A new business coming to Beaufort County will bring a $2.7 million investment to the area. The Governor’s Office has announced that InterMarket Technology Inc. will locate its corporate headquarters and manufacturing facility to Washington. InterMarket manufactures point-of-purchase displays for such companies as Nestle, Coke, Pepsi and Dollar General as well as recycling bins. Operations in Washington will create 57 jobs over the next three years.

The North Carolina Sports Hall of Fame has announced their 2018 inductees.

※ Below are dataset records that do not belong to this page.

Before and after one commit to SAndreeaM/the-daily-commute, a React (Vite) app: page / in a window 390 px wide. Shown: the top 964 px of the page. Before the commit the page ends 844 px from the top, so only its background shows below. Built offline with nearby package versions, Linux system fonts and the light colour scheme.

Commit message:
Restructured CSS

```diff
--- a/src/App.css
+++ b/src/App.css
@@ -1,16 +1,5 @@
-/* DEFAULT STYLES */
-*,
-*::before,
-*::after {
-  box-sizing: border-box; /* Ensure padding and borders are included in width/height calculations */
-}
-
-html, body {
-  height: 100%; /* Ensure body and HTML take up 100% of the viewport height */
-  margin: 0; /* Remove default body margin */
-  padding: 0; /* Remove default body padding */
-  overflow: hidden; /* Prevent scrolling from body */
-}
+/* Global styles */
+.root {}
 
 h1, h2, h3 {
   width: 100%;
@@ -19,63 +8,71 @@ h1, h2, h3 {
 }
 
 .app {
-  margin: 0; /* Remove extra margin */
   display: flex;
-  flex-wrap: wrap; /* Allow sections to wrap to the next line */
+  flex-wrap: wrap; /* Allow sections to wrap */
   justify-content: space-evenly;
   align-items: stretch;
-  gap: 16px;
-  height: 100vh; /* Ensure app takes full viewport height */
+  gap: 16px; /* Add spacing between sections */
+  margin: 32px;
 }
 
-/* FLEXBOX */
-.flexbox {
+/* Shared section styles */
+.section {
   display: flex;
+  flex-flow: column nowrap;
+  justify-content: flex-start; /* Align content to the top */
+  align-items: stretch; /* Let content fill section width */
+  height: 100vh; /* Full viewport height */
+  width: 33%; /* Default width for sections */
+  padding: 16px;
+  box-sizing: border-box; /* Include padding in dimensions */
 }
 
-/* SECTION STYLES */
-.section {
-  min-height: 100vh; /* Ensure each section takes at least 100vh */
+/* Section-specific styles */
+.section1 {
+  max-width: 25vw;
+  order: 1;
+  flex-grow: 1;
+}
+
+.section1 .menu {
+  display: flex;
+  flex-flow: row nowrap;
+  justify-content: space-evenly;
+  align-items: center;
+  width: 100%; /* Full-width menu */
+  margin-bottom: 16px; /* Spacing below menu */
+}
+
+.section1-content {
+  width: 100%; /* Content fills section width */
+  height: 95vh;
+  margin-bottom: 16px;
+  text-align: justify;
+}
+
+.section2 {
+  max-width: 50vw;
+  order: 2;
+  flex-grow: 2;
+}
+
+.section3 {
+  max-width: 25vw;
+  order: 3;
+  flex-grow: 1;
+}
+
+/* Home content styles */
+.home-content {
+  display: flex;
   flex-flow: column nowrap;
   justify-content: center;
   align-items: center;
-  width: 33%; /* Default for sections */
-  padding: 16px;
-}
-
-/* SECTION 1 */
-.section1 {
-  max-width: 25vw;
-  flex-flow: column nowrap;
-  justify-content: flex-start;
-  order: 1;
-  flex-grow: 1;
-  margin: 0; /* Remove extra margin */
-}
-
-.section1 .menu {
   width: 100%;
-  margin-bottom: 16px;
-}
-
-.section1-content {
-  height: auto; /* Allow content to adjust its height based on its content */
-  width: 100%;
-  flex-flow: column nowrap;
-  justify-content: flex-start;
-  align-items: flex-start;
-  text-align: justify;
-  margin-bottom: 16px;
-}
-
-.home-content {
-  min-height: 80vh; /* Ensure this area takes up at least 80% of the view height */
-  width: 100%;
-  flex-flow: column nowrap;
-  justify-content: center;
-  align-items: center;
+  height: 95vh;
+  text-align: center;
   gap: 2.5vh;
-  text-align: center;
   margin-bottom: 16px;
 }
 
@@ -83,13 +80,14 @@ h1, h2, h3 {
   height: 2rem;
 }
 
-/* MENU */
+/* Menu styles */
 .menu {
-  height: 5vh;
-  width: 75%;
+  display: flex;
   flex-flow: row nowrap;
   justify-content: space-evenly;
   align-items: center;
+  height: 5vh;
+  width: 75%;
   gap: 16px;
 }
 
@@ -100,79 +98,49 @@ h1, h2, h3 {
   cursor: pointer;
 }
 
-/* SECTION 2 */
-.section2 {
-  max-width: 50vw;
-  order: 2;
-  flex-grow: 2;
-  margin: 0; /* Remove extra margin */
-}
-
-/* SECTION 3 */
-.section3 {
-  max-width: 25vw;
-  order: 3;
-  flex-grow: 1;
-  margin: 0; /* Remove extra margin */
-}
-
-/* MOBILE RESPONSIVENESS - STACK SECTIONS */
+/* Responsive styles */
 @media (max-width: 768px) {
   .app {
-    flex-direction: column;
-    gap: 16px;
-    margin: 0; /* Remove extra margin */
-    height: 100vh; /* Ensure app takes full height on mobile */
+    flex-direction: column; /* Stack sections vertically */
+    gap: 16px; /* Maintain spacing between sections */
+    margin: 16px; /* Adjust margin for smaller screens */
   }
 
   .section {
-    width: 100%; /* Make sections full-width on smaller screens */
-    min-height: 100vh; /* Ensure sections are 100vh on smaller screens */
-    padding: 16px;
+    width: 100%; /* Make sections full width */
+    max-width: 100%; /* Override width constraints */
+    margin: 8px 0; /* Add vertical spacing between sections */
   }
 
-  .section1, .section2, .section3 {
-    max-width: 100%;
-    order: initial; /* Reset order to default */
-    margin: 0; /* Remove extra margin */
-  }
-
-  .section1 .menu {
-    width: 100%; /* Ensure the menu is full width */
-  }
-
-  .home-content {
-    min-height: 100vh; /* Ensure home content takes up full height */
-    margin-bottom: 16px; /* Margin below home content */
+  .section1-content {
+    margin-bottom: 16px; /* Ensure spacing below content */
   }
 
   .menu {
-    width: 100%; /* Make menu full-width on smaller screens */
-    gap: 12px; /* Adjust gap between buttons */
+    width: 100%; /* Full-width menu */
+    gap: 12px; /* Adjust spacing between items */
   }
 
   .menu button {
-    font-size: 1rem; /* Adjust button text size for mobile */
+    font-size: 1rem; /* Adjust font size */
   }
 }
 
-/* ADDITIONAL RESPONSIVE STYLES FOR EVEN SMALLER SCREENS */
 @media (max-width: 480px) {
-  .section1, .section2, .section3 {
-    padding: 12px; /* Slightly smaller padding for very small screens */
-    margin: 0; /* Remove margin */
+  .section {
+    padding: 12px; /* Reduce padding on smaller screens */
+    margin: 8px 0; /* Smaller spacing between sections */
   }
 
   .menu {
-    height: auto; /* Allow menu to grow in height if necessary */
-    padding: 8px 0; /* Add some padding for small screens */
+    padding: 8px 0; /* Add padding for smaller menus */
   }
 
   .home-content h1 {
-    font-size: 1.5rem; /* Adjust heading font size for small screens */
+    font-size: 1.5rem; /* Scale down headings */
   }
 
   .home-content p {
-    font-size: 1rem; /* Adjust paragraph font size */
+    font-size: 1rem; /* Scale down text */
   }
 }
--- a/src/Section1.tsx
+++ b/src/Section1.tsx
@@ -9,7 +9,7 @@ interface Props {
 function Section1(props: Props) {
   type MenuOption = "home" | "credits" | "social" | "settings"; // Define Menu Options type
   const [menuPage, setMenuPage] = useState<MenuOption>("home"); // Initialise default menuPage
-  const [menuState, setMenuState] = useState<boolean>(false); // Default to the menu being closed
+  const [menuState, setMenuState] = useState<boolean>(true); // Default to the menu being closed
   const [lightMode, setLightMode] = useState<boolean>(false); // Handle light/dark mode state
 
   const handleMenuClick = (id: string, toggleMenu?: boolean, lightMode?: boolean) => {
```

New laws affecting drone usage in the state take effect December 1, 2017. One of two new laws prohibits drone usage within a 500 foot horizontal distance or a 250 foot vertical distance of a prison, jail or any correction or containment facility. The other law clarifies that state drone laws also apply to model aircraft as well, though model aircraft remain exempt from the state’s permitting requirements for drones.

Gov. Roy Cooper has proclaimed Friday, Dec. 1 as World AIDS Day in North Carolina. A press release from the state Department of Health and Human Services says the Department is joining with the Governor on the proclamation. A press release from the Department report that as of December 2016 there were an estimated 36,700 people living with HIV or AIDS in North Carolina with approximately 2600 of them unaware of their infection. According to the most recent North Carolina HIV/STD Surveillance Report, 1399 adults and adolescents were diagnosed with HIV in the state in 2016.

INTRO – On September 3, 1991 North Carolina experienced its worst industrial disaster when a fire broke out at a chicken processing plant in the Richmond County town of Hamlet, killing 25. The view at the time was that spendthrift owners neglected safety to save a buck. But a new book theorizes that the plant fire was the end result of a changing relationship between government, industry and people. George Olsen has more.

When Bryant Simon began his research into events surrounding the Hamlet Imperial Foods plant fire there was no wiggle room in where blame for the tragedy lay.

NC Department of Natural and Cultural Resources

A celebration of one of the state’s most famous self-taught artists takes place in Wilson Thursday, Nov. 2 with the official dedication of a park featuring his unique structures.

Drivers are warned to exercise caution on the roads with increased deer activity. Deer activity increases between October and December with mating and hunting seasons, increasing the likelihood of animal related automotive collisions. A press release from the state Department of Transportation says there were 17,901 animal related crashes in 2016… slightly below 2015’s total by 136. Over the past three years there have been close to 54,000 collisions, with 14 people dying during those collisions and 3356 injuries, 51 being serious.

The state’s infant mortality rate was down slightly in 2016. The state Department of Health and Human Services reports the state infant mortality rate for 2016 was 7.2 deaths per 1000 births, down 1.4 percent from the 2015 rate of 7.3 infant deaths. A press release from the department says the infant mortality rate seems to have plateaued, noting the rate was 7 in 2010, the state’s lowest ever rate.  There is a wide disparity in infant mortality among racial groups. White women had an infant mortality rate of 5 in 2016 while the rate for African American women was 13.4 per 1000 births.